Lower Manhattan limps back to life after superstorm
Other parts of New York City drew headlines after Superstorm Sandy killed dozens of residents and wrecked beachfront homes. But the city's Financial District continues to suffer after surging sea water made electrical panels and other infrastructure unusable, even after power was restored.
They don't call it lower Manhattan for nothing. The area, largely an evacuation zone, was swamped, though the New York Stock Exchange was spared.
"There were waves on Wall Street, and it all ended up here," said Mike Lahm, a building engineer who rode out the storm at 120 Wall Street.
Nearly a month after Sandy, some high-rises that are home to investment banks, large law firms and luxury apartments have bounced back. But others remain dark and vacant.
Landlords have warned full power won't be back for weeks, if not months, leaving businesses and residents uncertain about when - or whether -they'll return. JP Morgan Chase, the Daily News and the American Civil Liberties Union are among tenants still operating in satellite locations after getting washed out of their headquarters.
Heavy flooding also hit a complex of multimillion-dollar apartments whose well-heeled owners reportedly include Gwyneth Paltrow and Meryl Streep.
"What you're looking at here is a mass exodus," downtown resident Gail Strum said.
On paper, her assessment sounds too pessimistic. The city Buildings Department declared only nine buildings in lower Manhattan unsafe because of structural damage from the storm, and the power company, Consolidated Edison, says all buildings citywide had access to electricity and steam power by November 15.
A real estate consulting firm that's tracking the lower Manhattan recovery, Jones Lang LaSalle, says 49 of the 183 office buildings in the business district were closed because of mechanical failures. By the latest count, at least half were back in full operation, even if it has meant relying on temporary power. More are expected to follow.
"We see that as a very healthy pace," said John Wheeler, a Jones Lang LaSalle executive.
One success story was 120 Wall Street, a 34-story skyscraper that's home to non-profits such as the National Urban League and the United Negro College Fund.
Even before Sandy hit, landlord Silverstein Properties secured portable diesel generators. Using a mix of generator power and restored Con Ed service, engineers had the elevators, lights and heat up and running by mid-November.
To the tenants, "It's as if the building's operating normally," said Jeremy Moss, a vice president with Silverstein Properties.
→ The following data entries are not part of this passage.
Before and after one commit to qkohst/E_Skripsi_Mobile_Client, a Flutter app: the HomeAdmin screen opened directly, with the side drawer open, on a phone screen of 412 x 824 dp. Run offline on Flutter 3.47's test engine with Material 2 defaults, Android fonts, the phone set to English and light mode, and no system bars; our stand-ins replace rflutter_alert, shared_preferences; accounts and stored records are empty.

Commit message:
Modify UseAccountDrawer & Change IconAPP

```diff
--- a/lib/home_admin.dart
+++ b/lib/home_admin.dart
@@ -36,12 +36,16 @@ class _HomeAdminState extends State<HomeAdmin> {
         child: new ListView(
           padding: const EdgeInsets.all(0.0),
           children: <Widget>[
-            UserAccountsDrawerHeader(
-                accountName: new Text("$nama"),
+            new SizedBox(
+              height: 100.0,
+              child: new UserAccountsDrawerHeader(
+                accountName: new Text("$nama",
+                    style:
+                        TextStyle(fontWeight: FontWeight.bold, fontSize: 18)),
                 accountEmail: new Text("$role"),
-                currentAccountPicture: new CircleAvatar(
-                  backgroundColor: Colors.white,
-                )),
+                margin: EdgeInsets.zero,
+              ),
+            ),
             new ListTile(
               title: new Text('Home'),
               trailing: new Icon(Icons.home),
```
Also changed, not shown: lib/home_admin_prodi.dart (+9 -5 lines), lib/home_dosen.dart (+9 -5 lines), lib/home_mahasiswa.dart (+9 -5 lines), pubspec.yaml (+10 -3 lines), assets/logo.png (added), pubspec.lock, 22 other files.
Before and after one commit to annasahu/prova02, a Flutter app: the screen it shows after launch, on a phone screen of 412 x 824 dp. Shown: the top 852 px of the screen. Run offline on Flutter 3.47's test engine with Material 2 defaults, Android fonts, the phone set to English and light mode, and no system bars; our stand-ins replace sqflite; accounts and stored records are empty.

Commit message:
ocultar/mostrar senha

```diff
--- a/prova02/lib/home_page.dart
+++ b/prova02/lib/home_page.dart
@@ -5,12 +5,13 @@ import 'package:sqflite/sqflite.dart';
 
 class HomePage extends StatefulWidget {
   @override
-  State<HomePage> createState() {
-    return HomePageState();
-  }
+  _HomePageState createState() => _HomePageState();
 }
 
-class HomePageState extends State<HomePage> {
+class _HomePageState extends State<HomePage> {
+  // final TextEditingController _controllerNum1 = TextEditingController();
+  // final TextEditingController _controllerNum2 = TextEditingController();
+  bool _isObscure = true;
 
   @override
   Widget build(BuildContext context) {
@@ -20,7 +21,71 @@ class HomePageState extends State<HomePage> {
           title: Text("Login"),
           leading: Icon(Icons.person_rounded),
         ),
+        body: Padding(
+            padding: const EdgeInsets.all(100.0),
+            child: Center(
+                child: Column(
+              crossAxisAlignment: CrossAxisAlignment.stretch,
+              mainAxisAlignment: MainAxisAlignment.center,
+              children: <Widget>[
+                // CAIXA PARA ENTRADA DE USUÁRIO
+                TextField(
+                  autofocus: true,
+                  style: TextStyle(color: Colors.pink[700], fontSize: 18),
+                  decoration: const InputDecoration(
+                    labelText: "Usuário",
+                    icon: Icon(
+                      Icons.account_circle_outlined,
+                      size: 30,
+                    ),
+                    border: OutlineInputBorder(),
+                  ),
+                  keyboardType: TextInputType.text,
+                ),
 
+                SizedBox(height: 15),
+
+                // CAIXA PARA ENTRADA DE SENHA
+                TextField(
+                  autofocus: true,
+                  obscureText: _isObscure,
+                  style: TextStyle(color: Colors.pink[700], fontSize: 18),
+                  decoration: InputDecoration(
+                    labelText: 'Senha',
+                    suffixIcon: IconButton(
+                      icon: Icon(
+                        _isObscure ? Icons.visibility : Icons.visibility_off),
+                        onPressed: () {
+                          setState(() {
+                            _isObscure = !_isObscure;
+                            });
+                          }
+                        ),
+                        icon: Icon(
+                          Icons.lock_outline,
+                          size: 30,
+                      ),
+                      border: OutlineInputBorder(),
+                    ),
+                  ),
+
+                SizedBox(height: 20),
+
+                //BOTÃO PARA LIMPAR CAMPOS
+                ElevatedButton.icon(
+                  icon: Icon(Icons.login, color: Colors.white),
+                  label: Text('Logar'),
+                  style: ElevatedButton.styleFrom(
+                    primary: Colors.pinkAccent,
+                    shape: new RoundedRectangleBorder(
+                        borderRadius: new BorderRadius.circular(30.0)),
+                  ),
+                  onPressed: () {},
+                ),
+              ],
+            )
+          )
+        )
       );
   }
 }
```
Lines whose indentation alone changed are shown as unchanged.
But fearing future flooding, 120 Wall Street and other buildings are facing an even bigger, more expensive job: Moving critical infrastructure to higher floors or even roofs.
The lower Manhattan disarray has also reached the courtroom. Last week, a resident of a still-evacuated luxury high-rise filed a $35 million lawsuit against his condo board and management company, accusing them of "gross negligence" in the wake of Sandy.
The management company, Cooper Square Realty, fired back in a letter from its chief executive, David Kuperberg, claiming that contractors recruited from as far away as Wisconsin and Michigan have been working nonstop to tear out wet walls, carpeting and wallpaper to prevent mould; installing new generators; rebuilding a water pump; and mopping up residue left by oil-tainted salt water.
At South Street Seaport, a cluster of early 19th-Cntury mercantile buildings converted to retail shops and apartments, the tourist area remained a ghost town late last week. Many businesses were still boarded up with plywood.
Some residents have electricity back but no heat or hot water.
One of the few businesses to open its doors, Meade's bar and restaurant, had no customers at lunchtime.
"We're open, but who are we open for?" said 28-year-old bartender Nichole Osborne. "All of my regulars are displaced."